"We're here for a difficult service," said Bishop Eric Menees of the San Joaquin Anglican Diocese, who led the closing service at St. Francis. "This in a way is a death for us. I know some of you have spent your entire lives here baptized as a baby, married, baptized your children here, buried loved ones. It is normal for anger to arise. But if you're angry, be angry at me. As your bishop, it was my decision not to spend hundreds of thousands of dollars to continue litigating for this building."
'No liturgy for this'
He later asked the congregation to pray "for our brothers and sisters of St. Francis Episcopal Church," which will take over the property June 1.
The bishop added, "There is no liturgy for this. If you look in our book for 'what to do when you've had to move out of a building because you've been sued,' there's nothing there," which prompted one of several moments of laughter.
Menees opened a time of sharing by members of the congregation of memories in that building. One woman spoke of baptizing her children there. An elderly man said he had been walking down the street one day when he felt God tell him to go into the church, where he found a warm welcome and years of fellowship. One woman, choking back tears, said, "I'm blessed because I've been here all my life. This is my home."
Virginia Cook said she had begun attending the church shortly after it was begun in 1948. "There are lots of memories here," summed up another man.
Through "our grief and our sorrow," Menees said, "we need to acknowledge that God is able to transform it into joy.
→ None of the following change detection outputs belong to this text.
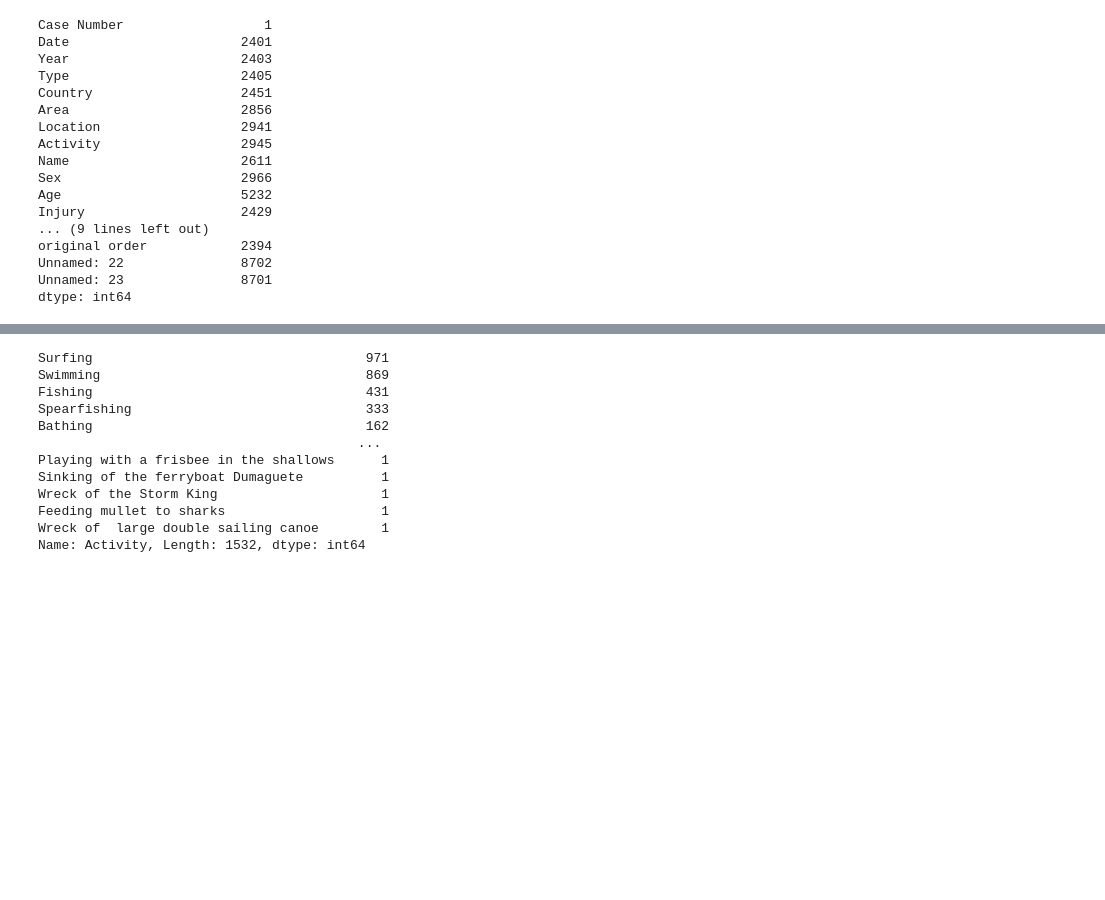
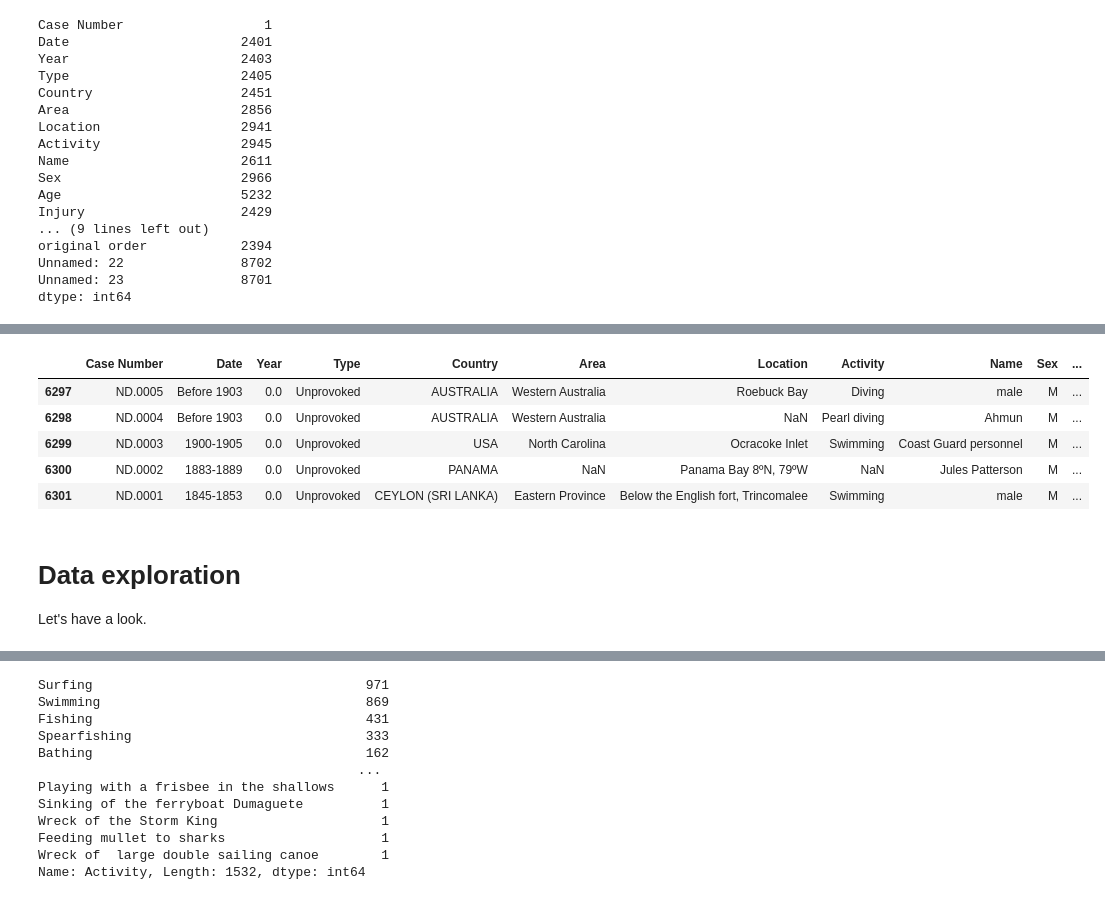
Before and after one commit to mplanasgit/project-1, a Jupyter notebook: my_project.ipynb, the cells around one changed output, grey strips where cells are left out. Cells and saved outputs as stored; diff of their text form; code cells hidden in the pictures; blank space fills up the shorter version.

```diff
--- a/my_project.ipynb
+++ b/my_project.ipynb
@@ -123,0 +161,2 @@ sharks.shape
+# %%
+sharks = sharks.drop(columns=["pdf", "href formula", "href", "original order", "Unnamed: 22", "Unnamed: 23", "Case Number.1", "Case Number.2"])
@@ -123,0 +167,14 @@ sharks.shape
+# %%
+sharks = sharks.dropna(axis=0, thresh=3) # Threshold of 3 (at least 3 non NaN per row)
+# %%
+sharks.tail() # NaN rows removed
+# %% [output]
+|  | Case Number | Date | Year | Type | Country | Area | Location | Activity | Name | Sex | ... |
+| 6297 | ND.0005 | Before 1903 | 0.0 | Unprovoked | AUSTRALIA | Western Australia | Roebuck Bay | Diving | male | M | ... |
+| 6298 | ND.0004 | Before 1903 | 0.0 | Unprovoked | AUSTRALIA | Western Australia | NaN | Pearl diving | Ahmun | M | ... |
+| 6299 | ND.0003 | 1900-1905 | 0.0 | Unprovoked | USA | North Carolina | Ocracoke Inlet | Swimming | Coast Guard personnel | M | ... |
+| 6300 | ND.0002 | 1883-1889 | 0.0 | Unprovoked | PANAMA | NaN | Panama Bay 8ºN, 79ºW | NaN | Jules Patterson | M | ... |
+| 6301 | ND.0001 | 1845-1853 | 0.0 | Unprovoked | CEYLON (SRI LANKA) | Eastern Province | Below the English fort, Trincomalee | Swimming | male | M | ... |
+# %% [markdown]
+# Data exploration
+Let's have a look.
```
Also changed, not shown: parts of 34 cells of this notebook.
St. Francis Anglican can become Grace Anglican Church, which will be a place where God is honored and glorified."
He and the Rev. Gerry Grossman, pastor of the church, then led the crowd of about 80 people down Main Street and onto South Denair Avenue, where they were welcomed by about 20 people from First Christian Church, which is sharing their facilities with the new church, called Grace Anglican Church.
The Day of Pentecost
The Rev. Greg Frazier, pastor of First Christian, was among those to greet the arriving congregation.
"The founding principle of this church, which was started in 1908, was that we are all one body (in Christ)," he said. "This was just an opportunity for us to help."
Inside the packed sanctuary Anglicans from Fresno, Oakdale and Merced arrived to participate in the start of the new church Grace Anglican opened its first service with a reminder that the day was Pentecost Sunday "the day of the birth of the church," Menees said, referring to the biblical account in Acts.
"This is, in every way, shape and form, a new moment," he said. "This is, sadly, the passing of St. Francis Anglican Church. But this is the day that begins Grace Anglican Church." His comment prompted applause.
The inaugural service was followed by a meal to celebrate the new beginnings.
Although the final exit from St. Francis was somber with a few teary-eyed glances at the beautiful stained glass windows that fill the sanctuary, the overall mood of the congregation was positive.
"I'm upset over what the Episcopal church has done; it's not the way Christians should act," said Russ Rappley, who joined St. Francis after moving from Michigan about four years ago. "Nevertheless, I am overjoyed that this church has taken us in. They have a beautiful church. I think we'll be very happy here."
'Grace of God is in us'
Ginny Pennington, who said she was a longtime member of St. Francis, said, "I was sad to leave the building, but very thankful to First Christian Church to give us a new home. (The service) was beautiful. It was a nice transition."
Joseph Magnu, who joined the church in 1998, a year before he was married there, said, "It's sad to leave (St. Francis), but we leave with our own conviction in the truth of the Lord as revealed in the Bible. The building, although beautiful and we love it very much, is only a place. The grace of God is in us."
Grace Anglican will hold weekly services at 4 p.m. Sundays. Address: 180 S. Denair Ave., Turlock 95380; phone: (209) 632-0788; website: www.graceanglicanturlock.com.
Bee staff writer Sue Nowicki can be reached at firstname.lastname@example.org or (209) 578-2012.